◆ **Extracted data entries**:

==========

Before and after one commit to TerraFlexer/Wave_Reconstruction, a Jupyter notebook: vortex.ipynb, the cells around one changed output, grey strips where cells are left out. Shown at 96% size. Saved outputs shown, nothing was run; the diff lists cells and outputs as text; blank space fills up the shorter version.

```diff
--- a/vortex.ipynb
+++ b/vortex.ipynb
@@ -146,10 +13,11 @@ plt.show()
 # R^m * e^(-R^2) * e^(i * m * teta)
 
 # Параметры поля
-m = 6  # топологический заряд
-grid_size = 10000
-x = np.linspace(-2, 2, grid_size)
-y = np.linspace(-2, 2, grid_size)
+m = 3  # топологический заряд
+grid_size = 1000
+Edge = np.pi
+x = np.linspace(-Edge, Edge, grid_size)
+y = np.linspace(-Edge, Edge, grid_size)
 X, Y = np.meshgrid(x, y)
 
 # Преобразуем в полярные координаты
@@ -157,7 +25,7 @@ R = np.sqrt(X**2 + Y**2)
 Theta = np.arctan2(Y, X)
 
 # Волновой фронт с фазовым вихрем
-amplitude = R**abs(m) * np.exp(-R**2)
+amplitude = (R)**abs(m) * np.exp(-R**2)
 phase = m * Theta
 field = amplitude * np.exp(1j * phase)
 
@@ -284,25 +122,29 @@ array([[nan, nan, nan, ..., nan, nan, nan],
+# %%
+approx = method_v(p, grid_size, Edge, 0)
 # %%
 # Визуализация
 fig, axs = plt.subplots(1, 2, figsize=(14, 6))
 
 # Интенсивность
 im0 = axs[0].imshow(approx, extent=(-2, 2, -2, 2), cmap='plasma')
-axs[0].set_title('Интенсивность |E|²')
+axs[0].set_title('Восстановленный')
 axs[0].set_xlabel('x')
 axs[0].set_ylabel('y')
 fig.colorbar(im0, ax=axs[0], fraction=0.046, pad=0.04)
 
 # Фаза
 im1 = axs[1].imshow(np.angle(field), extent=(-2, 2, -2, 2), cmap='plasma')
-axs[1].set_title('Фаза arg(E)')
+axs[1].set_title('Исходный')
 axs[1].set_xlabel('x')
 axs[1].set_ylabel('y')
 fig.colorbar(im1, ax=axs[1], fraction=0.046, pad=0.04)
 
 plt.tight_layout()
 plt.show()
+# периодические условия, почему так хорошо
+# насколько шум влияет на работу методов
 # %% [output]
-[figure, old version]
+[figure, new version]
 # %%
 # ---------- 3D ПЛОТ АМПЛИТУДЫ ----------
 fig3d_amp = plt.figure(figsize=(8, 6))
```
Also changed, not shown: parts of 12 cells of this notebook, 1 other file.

==========

Write out each line above with the word "amplitude".

-amplitude = R**abs(m) * np.exp(-R**2)
+amplitude = (R)**abs(m) * np.exp(-R**2)
 field = amplitude * np.exp(1j * phase)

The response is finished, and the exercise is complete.